⏩ Future Normal: Stealth Learning

What if...learning was truly fun?

Every generation has its moral panic, and Tiktok has certainly triggered plenty of handwringing. But what if Tiktok was a force for good? A place where you wanted your kids to hang out, because it was a place of self-improvement. Where they learned things, at the same time as enjoying themselves.

That’s the provocative thought at the heart of this week’s journey into The Future Normal: Stealth Learning.


The Normal

You go to school for a set number of years when you’re young. There’s a teacher. You follow a curriculum, designed to get you to pass a bunch of tests. You work on homework assignments largely independently. Grades are awarded by the teacher.


The Future Normal

Learning will become embedded in the platforms where people spend their time. It will be social. It will be visual. It will encourage participation. Chris Anderson defined the online learning environment as a giant global laboratory of ‘crowd accelerated innovation’.

That was back in 2010, before influencer culture, social media and the metaverse were omnipresent in people’s lives.

Now, learning is on the cusp of a new era: fun, immersive, rewarding. The boundaries between entertainment and education will blur. Did someone say ‘edutainment’? ;)


Instigators & innovators

Roblox: the metaverse meets the school of life skills

The Economist reports that Roblox has 37 million daily players, including 3/4 of US children aged 9-12. Parents aren’t freaking out as the game platform is largely positive. Players can even learn about digital civility. Users can also create games themselves, learning everything from coding to community management. Some also make millions of dollars.

#LearnOnTikTok: infinite scrolling through 60-second ‘teachers’

You can learn a lot on TikTok, from cooking to beauty to languages to science. John Mayer shares guitar tips. No wonder the company leaned into this with its $50 million Creative Learning Fund.

Assassin’s Creed - Discovery Tours

The main game sees players fight their way through quests. The Discovery Tours remove all the combat, allowing players to explore the historical environments and cultures of ancient Greece and Egypt. The producers have even included audio guides, similar to those found in museums.

Masterclass: the Netflix of celebrity online classes

If you’re going to learn, you might as well learn from the best. That’s the core idea behind the beautifully-shot, celebrity courses that Masterclass sells access to, for $180/year. Masters (aka ‘teachers’) include Gordon Ramsey, Serena Williams, Steph Curry and FBI negotiator Chris Voss.

Labster: science learning, without the mess

Labster creates virtual STEM lab simulations. Students can run a variety of high-tech experiments, from studies of bacterial growth to the biodiversity of an exoplanet. Science becomes risk-free, affordable and accessible.
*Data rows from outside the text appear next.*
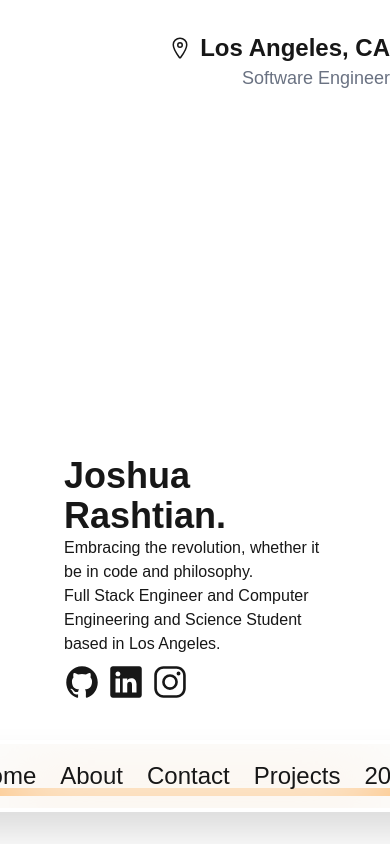
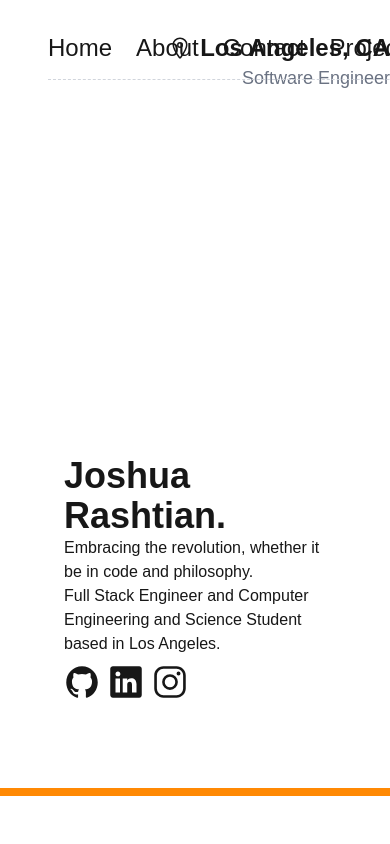
Before and after one commit to joshrashtian/portfoliov3, a Next.js app: page / in a window 390 px wide. Shown: the top 844 px of the page. Built offline with nearby package versions, Linux system fonts and the light colour scheme; a web font is replaced by a local one.

Commit message:
Refactor Navigation component layout and styling, updating to a fixed position with improved design and responsiveness.

```diff
--- a/app/(components)/nav.tsx
+++ b/app/(components)/nav.tsx
@@ -1,10 +1,12 @@
 "use client";
+import { useScroll, useTransform, useMotionValueEvent } from "motion/react";
 import Link from "next/link";
-import React from "react";
+import React, { useRef, useState } from "react";
+import { motion } from "motion/react";
 
 const Navigation = ({ navTo }: { navTo: (section: string) => void }) => {
   return (
-    <nav className="fixed p-4 left-1/2 -translate-x-1/2 bottom-8 w-[600px] rounded-3xl bg-zinc-50/50 backdrop-blur-2xl border-4 border-white dark:border-zinc-700 shadow-2xl shadow-black/20 dark:shadow-black/40 flex justify-center items-center gap-6 font-gabarito">
+    <nav className="fixed top-4 border-b border-gray-300 border-dashed dark:border-gray-800 left-12  h-16 flex justify-center items-center gap-6 font-mono ">
       <button
         className="text-2xl cursor-pointer "
         onClick={() => navTo("home")}
```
J&J x Oculus: training surgeons in VR?

VR training is currently expensive, so is confined to specialist, high-value skills. But the results are promising: Johnson & Johnson found that 83% of VR-trained surgeons were able to perform surgery in a lab setting with minimal guidance, whereas none of the traditionally trained surgeons were able to do the same. What happens when Flight Simulators get even more realistic?


What if…?

You challenged yourself to create content that was entertaining first, educational second? 

You went to where people already willingly spend their time? Can you learn from those who know how to grab (and hold) people’s attention?  

You empowered people to learn from each other, rather than from a formal ‘teacher’? 

The virtual learning experience was faster, cheaper, safer and more effective than a physical equivalent? 


This newsletter (and upcoming book) is an attempt to explore what the world might look like as we leave the pandemic behind.

We'd love your feedback, tips and advice. Will new technologies and social platforms usher in a new era of learning? Or will we continue doomscrolling our way to the lowest common denominator?

Let us know by replying to this email or, even better, comment on LinkedIn so that others can benefit from your insights.

Thanks for reading, and see you next week!

Henry